“We have the first and only underwater wine cellar in the world,” Irina tells me. “[After the Baltic tasting] we said ‘OK, why not try something, so we collected wines from 27 different Bodegas in Spain and we started the experiment. We tasted them every month to see the evolution and it was surprising. We would always keep the terrestrial brothers [wines aged in traditional fashion] to compare and the underwater wines would always be better.”
The company’s wines, all fine Spanish expressions (and all certificated), are being aged at around 20 meters depth in the cool waters of the Atlantic Ocean in a bay near to the northern Spanish city of Bilbao. “We chose this area because we have the right currents, a combination of huge waves coming from the ocean and the currents from the river, so what we wanted to achieve is lots of movement,” says Irena. “Then we have this huge structure [to hold the wines]. It’s like a huge cement cage with windows, so the currents can go through.

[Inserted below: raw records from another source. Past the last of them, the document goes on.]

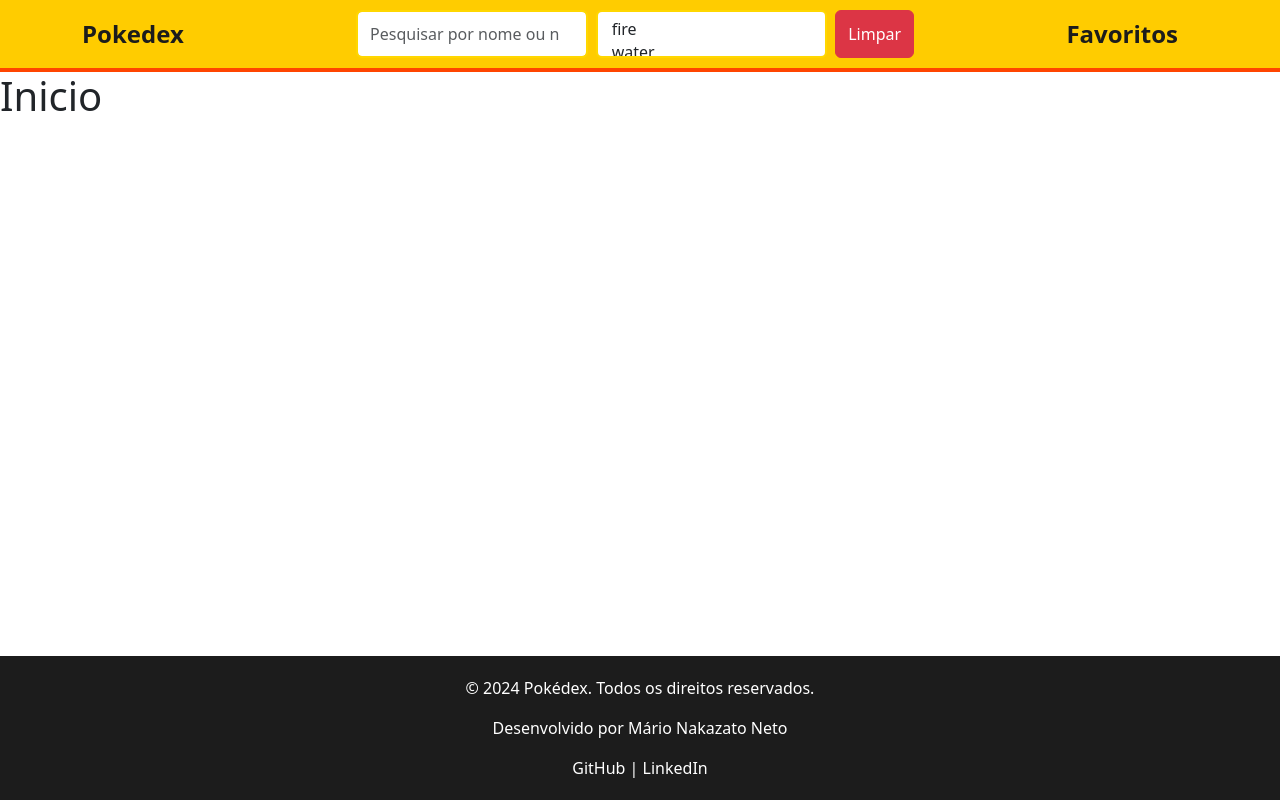
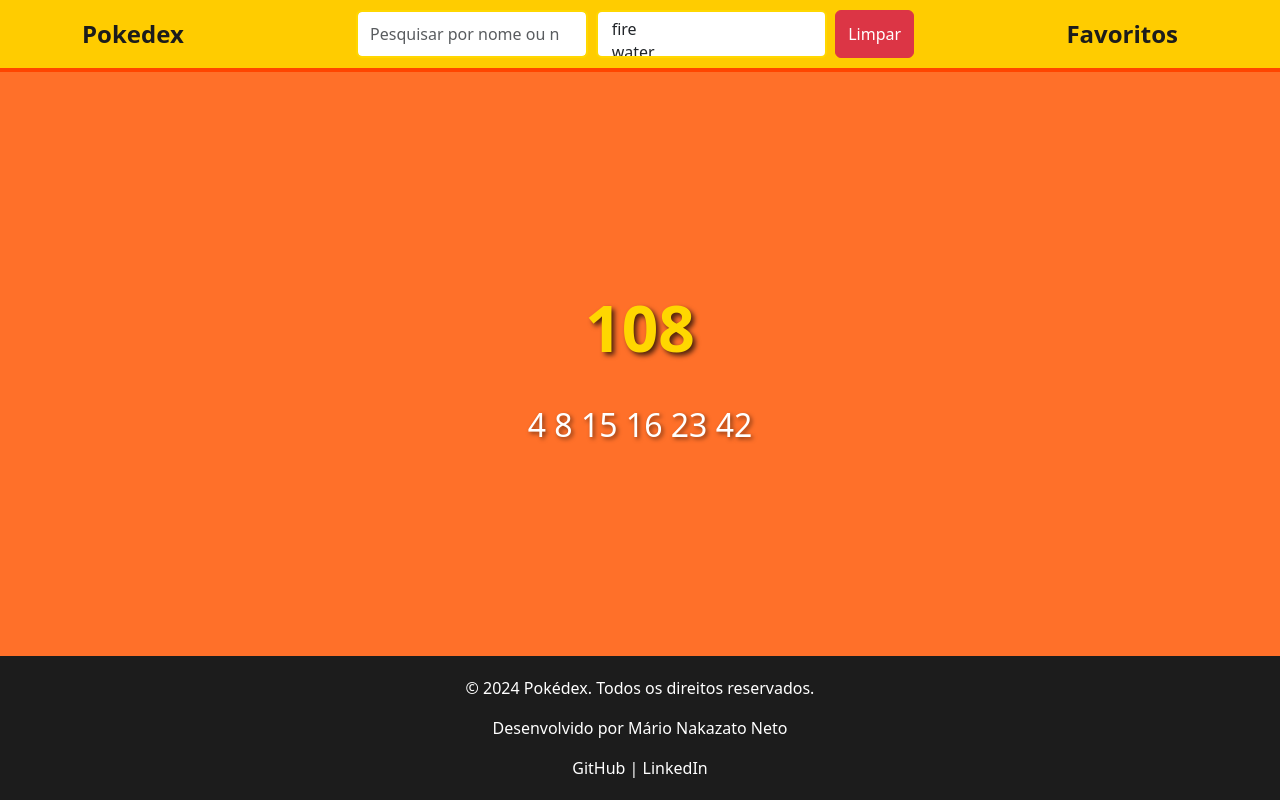
Before and after one commit to Mario-Nakazato/pokedex, a Vue app in the folder pokedex/: page / in a window 1280 px wide. Built offline with nearby package versions, Linux system fonts and the light colour scheme.

Commit message:
Home page

```diff
--- a/pokedex/src/views/Home.vue
+++ b/pokedex/src/views/Home.vue
@@ -1,11 +1,26 @@
 <template>
-	<div>
-		<h1>Inicio</h1>
+	<div class="d-flex flex-column justify-content-center align-items-center vh-80"
+		style="background-color: #ff7029; box-shadow: 0 0 15px rgba(0, 0, 0, 0.8);">
+		<div class="part-one">108</div>
+		<div class="part-two">4 8 15 16 23 42</div>
 	</div>
 </template>
 
 <script setup lang="ts">
-
 </script>
 
-<style scoped></style>
+<style scoped>
+.part-one {
+	font-size: 4rem;
+	font-weight: bold;
+	margin-bottom: 25px;
+	color: #FFD700;
+	text-shadow: 3px 3px 5px rgba(0, 0, 0, 0.7);
+}
+
+.part-two {
+	font-size: 2rem;
+	color: #FFFFFF;
+	text-shadow: 2px 2px 4px rgba(0, 0, 0, 0.5);
+}
+</style>
```
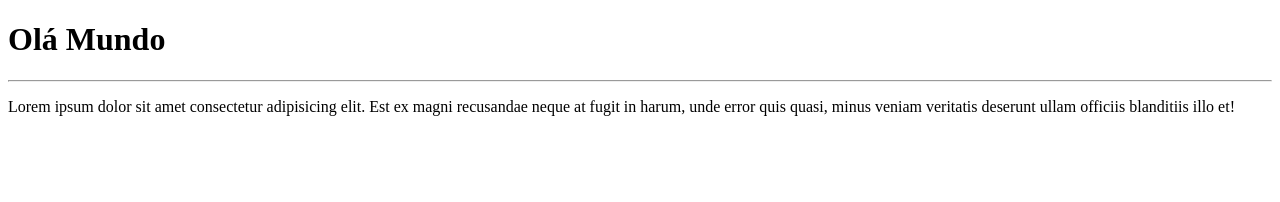
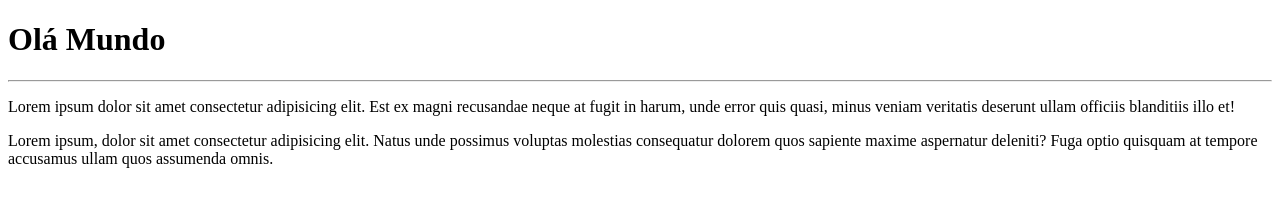
Before and after one commit to CenturionPoli/OlaMundo, a plain HTML site: page SiteOlaMundo/index.html in a window 1280 px wide. Drawn offline with Linux system fonts and the light colour scheme.

Commit message:
Update index.html
adicionei um parágrafo

```diff
--- a/SiteOlaMundo/index.html
+++ b/SiteOlaMundo/index.html
@@ -10,5 +10,6 @@
     <h1>Olá Mundo</h1>
     <hr>
     <p>Lorem ipsum dolor sit amet consectetur adipisicing elit. Est ex magni recusandae neque at fugit in harum, unde error quis quasi, minus veniam veritatis deserunt ullam officiis blanditiis illo et!</p>
+    <p>Lorem ipsum, dolor sit amet consectetur adipisicing elit. Natus unde possimus voluptas molestias consequatur dolorem quos sapiente maxime aspernatur deleniti? Fuga optio quisquam at tempore accusamus ullam quos assumenda omnis.</p>
 </body>
 </html>
```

“We actually have created the cellar to be an artificial reef. And now we have over 2,000 species living with us. It’s incredible.”
So are the wines. You’ll have to wait a few days for the full story which I’ll bring you in an enthralling interview and profile of the company. But let me leave you with some thoughts. First, the wines are outstanding. I tried an underwater-aged Ribera del Duero, one of my favourite Spanish wine regions and it was stunning. Second, what a superb gift idea (especially at around €185) such wines would make for travel retail, notably in the cruise business. But why not just about anywhere? I am convinced that travel retail’s future lies in increasing the ratio of products that cannot be procured elsewhere – not in the High Street, not on Amazon, not on Alibaba.
How much more exclusive could you get than this – the world’s only ‘underwater wines’? Imagine if, say, Dufry (through its new World Duty Free acquisition in Spain) was to offer these wines in duty free/travel retail, ideally exclusively. Can you imagine they would not sell?
And why stop there? Why not DFS or Heinemann (these would be gobbled up at the Heinemann Arrivals duty free shop in Oslo) or any national travel retailer such as JR/Duty Free in Australia, or LS travel or Aer Rianta International in New Zealand? And here’s the thing. Crusoe Treasure doesn’t plan to stop with the waters or wines of Spain. It’s actively looking for winemaking partners around the world. Can you imagine what, say, a New Zealand Pinot Noir from Central Otago or Marlborough or Martinborough might taste like with a little extra aging in the cool waters of the Pacific?
How about a French Bordeaux aged in the icy waters off Bergen for the good citizens of Oslo? Would it work? Who knows? You might end up with Icewine. But what fun finding out. Oh my taste buds are already salivating. Watch this (underwater) space.
*If you’re interested in talking to Irina let me know and I’ll put you in touch. My interview with her will appear soon on The Moodie Report.com